[PROVIDED RECORDS Boundary: Start]
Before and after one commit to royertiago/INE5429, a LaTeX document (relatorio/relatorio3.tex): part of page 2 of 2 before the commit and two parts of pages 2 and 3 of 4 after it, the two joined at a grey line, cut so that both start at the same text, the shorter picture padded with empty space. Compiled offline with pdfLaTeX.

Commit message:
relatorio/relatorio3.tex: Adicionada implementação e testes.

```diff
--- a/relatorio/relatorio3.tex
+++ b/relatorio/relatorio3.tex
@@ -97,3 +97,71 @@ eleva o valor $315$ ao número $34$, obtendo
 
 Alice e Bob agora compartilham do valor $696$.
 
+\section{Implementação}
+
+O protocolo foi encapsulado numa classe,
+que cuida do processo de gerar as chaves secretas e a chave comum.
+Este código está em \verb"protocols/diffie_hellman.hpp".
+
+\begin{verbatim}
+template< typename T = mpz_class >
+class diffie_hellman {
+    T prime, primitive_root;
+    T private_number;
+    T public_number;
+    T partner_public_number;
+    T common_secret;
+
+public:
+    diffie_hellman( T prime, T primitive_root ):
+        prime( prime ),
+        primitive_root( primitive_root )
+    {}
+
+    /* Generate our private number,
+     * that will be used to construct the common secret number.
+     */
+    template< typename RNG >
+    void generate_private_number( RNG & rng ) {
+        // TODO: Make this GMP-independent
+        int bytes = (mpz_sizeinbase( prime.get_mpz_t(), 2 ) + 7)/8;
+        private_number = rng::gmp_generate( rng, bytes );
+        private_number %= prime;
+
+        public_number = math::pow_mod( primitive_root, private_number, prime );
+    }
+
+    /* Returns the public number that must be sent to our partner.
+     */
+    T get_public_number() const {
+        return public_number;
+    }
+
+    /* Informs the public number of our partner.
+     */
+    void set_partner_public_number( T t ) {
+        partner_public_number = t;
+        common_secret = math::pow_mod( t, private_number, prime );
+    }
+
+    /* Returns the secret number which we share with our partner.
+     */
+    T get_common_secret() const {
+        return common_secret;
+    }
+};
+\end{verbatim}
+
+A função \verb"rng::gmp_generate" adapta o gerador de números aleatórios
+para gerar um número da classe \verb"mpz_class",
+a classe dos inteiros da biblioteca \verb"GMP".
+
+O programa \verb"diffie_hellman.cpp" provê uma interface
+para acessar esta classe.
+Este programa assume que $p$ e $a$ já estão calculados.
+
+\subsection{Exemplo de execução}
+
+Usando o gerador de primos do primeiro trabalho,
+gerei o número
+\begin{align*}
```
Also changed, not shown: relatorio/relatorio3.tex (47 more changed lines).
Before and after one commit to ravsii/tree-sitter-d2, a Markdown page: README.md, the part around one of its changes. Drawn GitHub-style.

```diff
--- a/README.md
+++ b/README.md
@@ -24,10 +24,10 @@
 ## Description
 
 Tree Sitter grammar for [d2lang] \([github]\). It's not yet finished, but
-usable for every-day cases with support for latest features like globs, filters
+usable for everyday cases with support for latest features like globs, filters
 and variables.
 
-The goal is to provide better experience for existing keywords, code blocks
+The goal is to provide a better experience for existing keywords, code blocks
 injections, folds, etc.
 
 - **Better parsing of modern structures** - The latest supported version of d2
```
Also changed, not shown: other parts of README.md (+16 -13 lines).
[PROVIDED RECORDS Boundary: End]
PROBLEM TO WORK ON
Exactly as it appears above, write out the complete listing.

RESULT OF THIS TASK
Before and after one commit to royertiago/INE5429, a LaTeX document (relatorio/relatorio3.tex): part of page 2 of 2 before the commit and two parts of pages 2 and 3 of 4 after it, the two joined at a grey line, cut so that both start at the same text, the shorter picture padded with empty space. Compiled offline with pdfLaTeX.

Commit message:
relatorio/relatorio3.tex: Adicionada implementação e testes.

```diff
--- a/relatorio/relatorio3.tex
+++ b/relatorio/relatorio3.tex
@@ -97,3 +97,71 @@ eleva o valor $315$ ao número $34$, obtendo
 
 Alice e Bob agora compartilham do valor $696$.
 
+\section{Implementação}
+
+O protocolo foi encapsulado numa classe,
+que cuida do processo de gerar as chaves secretas e a chave comum.
+Este código está em \verb"protocols/diffie_hellman.hpp".
+
+\begin{verbatim}
+template< typename T = mpz_class >
+class diffie_hellman {
+    T prime, primitive_root;
+    T private_number;
+    T public_number;
+    T partner_public_number;
+    T common_secret;
+
+public:
+    diffie_hellman( T prime, T primitive_root ):
+        prime( prime ),
+        primitive_root( primitive_root )
+    {}
+
+    /* Generate our private number,
+     * that will be used to construct the common secret number.
+     */
+    template< typename RNG >
+    void generate_private_number( RNG & rng ) {
+        // TODO: Make this GMP-independent
+        int bytes = (mpz_sizeinbase( prime.get_mpz_t(), 2 ) + 7)/8;
+        private_number = rng::gmp_generate( rng, bytes );
+        private_number %= prime;
+
+        public_number = math::pow_mod( primitive_root, private_number, prime );
+    }
+
+    /* Returns the public number that must be sent to our partner.
+     */
+    T get_public_number() const {
+        return public_number;
+    }
+
+    /* Informs the public number of our partner.
+     */
+    void set_partner_public_number( T t ) {
+        partner_public_number = t;
+        common_secret = math::pow_mod( t, private_number, prime );
+    }
+
+    /* Returns the secret number which we share with our partner.
+     */
+    T get_common_secret() const {
+        return common_secret;
+    }
+};
+\end{verbatim}
+
+A função \verb"rng::gmp_generate" adapta o gerador de números aleatórios
+para gerar um número da classe \verb"mpz_class",
+a classe dos inteiros da biblioteca \verb"GMP".
+
+O programa \verb"diffie_hellman.cpp" provê uma interface
+para acessar esta classe.
+Este programa assume que $p$ e $a$ já estão calculados.
+
+\subsection{Exemplo de execução}
+
+Usando o gerador de primos do primeiro trabalho,
+gerei o número
+\begin{align*}
```
Also changed, not shown: relatorio/relatorio3.tex (47 more changed lines).
Before and after one commit to ravsii/tree-sitter-d2, a Markdown page: README.md, the part around one of its changes. Drawn GitHub-style.

```diff
--- a/README.md
+++ b/README.md
@@ -24,10 +24,10 @@
 ## Description
 
 Tree Sitter grammar for [d2lang] \([github]\). It's not yet finished, but
-usable for every-day cases with support for latest features like globs, filters
+usable for everyday cases with support for latest features like globs, filters
 and variables.
 
-The goal is to provide better experience for existing keywords, code blocks
+The goal is to provide a better experience for existing keywords, code blocks
 injections, folds, etc.
 
 - **Better parsing of modern structures** - The latest supported version of d2
```
Also changed, not shown: other parts of README.md (+16 -13 lines).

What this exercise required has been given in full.